Second, for those interested in law enforcement or intelligence community careers: I think it’s fair to say I have taken a bit of an unconventional career path compared to most of my MIT classmates! The FBI’s strength is in the diversity of its workforce, and our agents come from all sorts of backgrounds personally, professionally, and academically. When I was at MIT, I never thought the FBI would be interested in someone with such a background–that couldn’t have been further from the truth. My scientific background has been extremely value added for various aspects of the FBI’s mission. I highly recommend doing an internship and learning more about the various FBI careers before pursuing it, and more info can be found at http://www.fbijobs.gov.
Do you have any tips for networking or job searching for current students and recent graduates?

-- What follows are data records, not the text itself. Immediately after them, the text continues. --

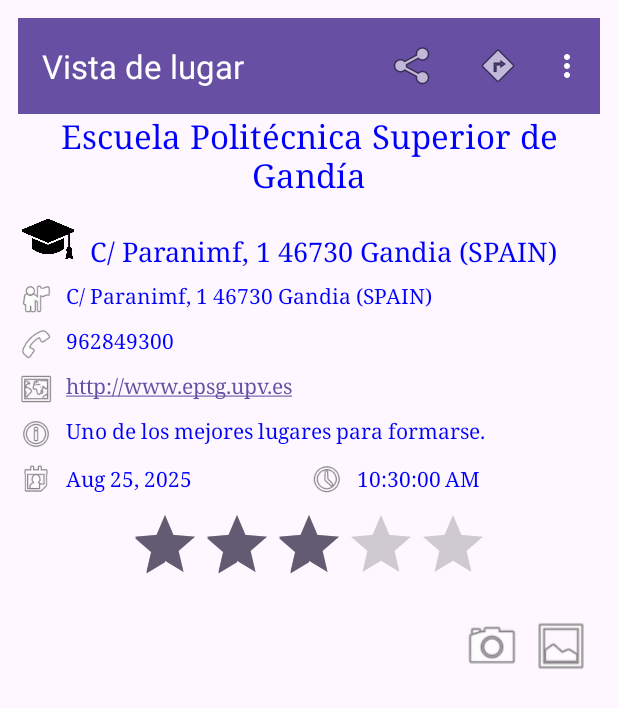
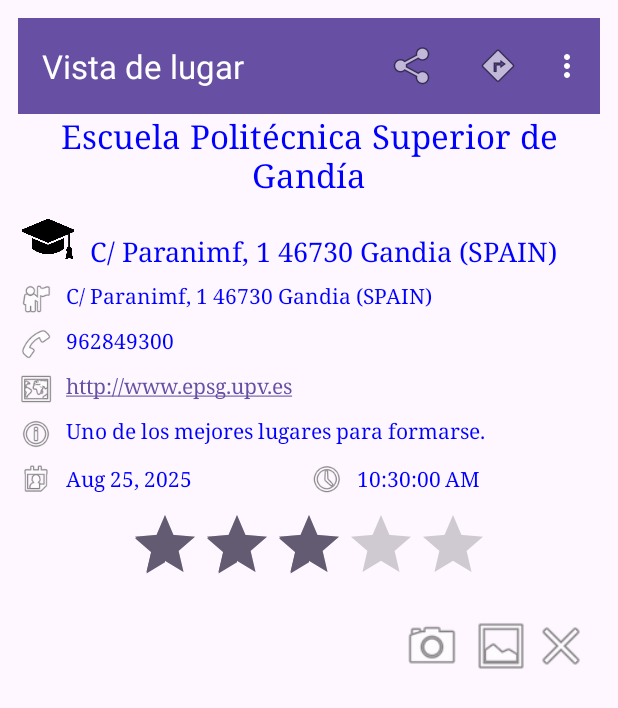
Before and after one commit to eden418-afk/MisLugaresDispMovMartesN1Eq52025, an Android app: the VistaLugarActivity screen opened directly, with no data from a screen before it, on a phone screen of 412 x 824 dp. Shown: the top 708 px of the screen. Run offline under Robolectric (Android 15) with nearby library versions, the phone set to English and light mode, and no system bars; pictures from the network do not load.

Commit message:
3.39 boton elminar foto

```diff
--- a/app/src/main/res/layout/vista_lugar.xml
+++ b/app/src/main/res/layout/vista_lugar.xml
@@ -230,8 +230,7 @@
                     android:layout_height="40dp"
                     android:contentDescription="Eliminar foto"
                     android:onClick="eliminarFoto"
-                    android:src="@android:drawable/ic_menu_close_clear_cancel"
-                    android:visibility="gone"/>
+                    android:src="@android:drawable/ic_menu_close_clear_cancel"/>
             </LinearLayout>
         </FrameLayout>
 
```
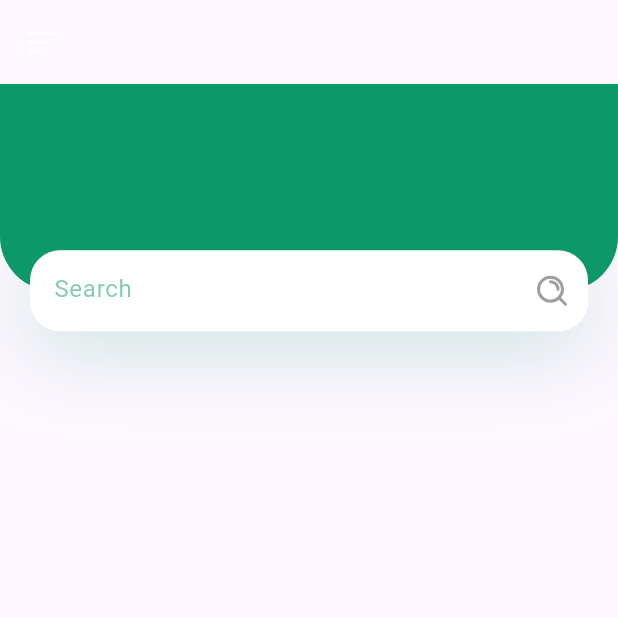
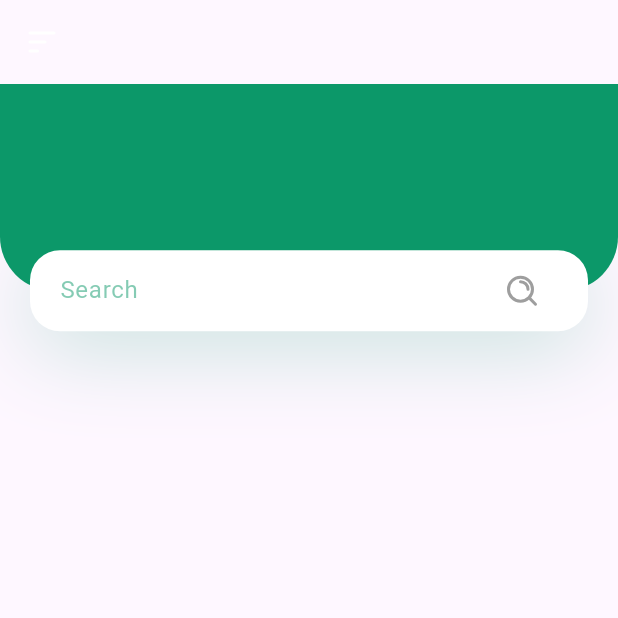
Before and after one commit to Alan21103/PlantApp_0127, a Flutter app: the HomeScreen screen opened directly, on a phone screen of 412 x 824 dp, the top half of it. Run offline on Flutter 3.47's test engine with Material 3 defaults, Android fonts, the phone set to English and light mode, and no system bars; our stand-ins replace flutter_svg.

Commit message:
revisi menambahkan padding di container

```diff
--- a/lib/screens/home/components/body.dart
+++ b/lib/screens/home/components/body.dart
@@ -30,6 +30,8 @@ class Body extends StatelessWidget {
                 left: 0,
                 right: 0,
                 child: Container(
+                  alignment: Alignment.center,
+                  padding: EdgeInsets.symmetric(horizontal: kDefaultPadding),
                   margin: EdgeInsets.symmetric(horizontal: kDefaultPadding),
                   height: 54,
                   decoration: BoxDecoration(
@@ -52,11 +54,6 @@ class Body extends StatelessWidget {
                             hintStyle: TextStyle(
                               color: kPrimaryColor.withOpacity(0.5),
                             ),
-                            contentPadding: EdgeInsets.symmetric(
-                              vertical: 16,
-                              horizontal: 16,
-                            ),
-
                             // Icon di kanan (rapi sejajar dengan teks)
                             suffixIcon: Container(
                               margin: EdgeInsets.only(
```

I would say that, in general, never be afraid to reach out to people you admire or aspire to be like in your career–even if you don’t know them personally–to see if they are open to speaking with you. Some of my most meaningful career decisions and opportunities were based on me mustering up the courage to send an email or make phone call to such individuals, which opened doors for me that might not have otherwise been an option professionally. I have found that in general, people who are successful and inspirational in their respective fields enjoy engaging with students and young professionals to provide guidance and talk about the road they have traveled to get to where they are professionally. A respectful but concise email or phone inquiry can go a long way toward making in-roads–don’t assume the person is “too important” or “too busy” to engage you–you may be pleasantly surprised!
What do you like to do outside of work for fun/relaxation/inspiration?
My current supervisory role in the FBI requires a lot of collaboration, talking, and in-person interaction. Back at home, throw two young kids in the mix, and you should conclude that I don’t get very much time by myself! So, being a natural introvert, when I do have downtime, I like to use it to be solo for a while–going for a long run, playing a video game (yes, I have a PS4), or simply getting a nap! Also, my family also enjoys traveling, so I find that organizing and planning such trips is fun as well.
What influenced your choice of undergraduate major? How has it shaped your career choices and professional ability?
As a kid I was always interested in knowing more about how living things work, grow, evolve. Biology seemed like a natural fit and, at the time, I was exploring an interest in becoming a doctor (that interest obviously waned over time!). But the opportunities I had as an MIT undergraduate to explore the vast specialties within biology gave me insight into what types of work and topics I enjoyed–and didn’t enjoy–to better inform my future career path. Certainly, having that experience within the academic community and understanding the rapid evolution of biotechnology over the past two decades has greatly benefited my current career in the FBI by enabling me to build mutual understanding and relationships amongst law enforcement, academic and research entities both domestically and internationally.
Last updated 2019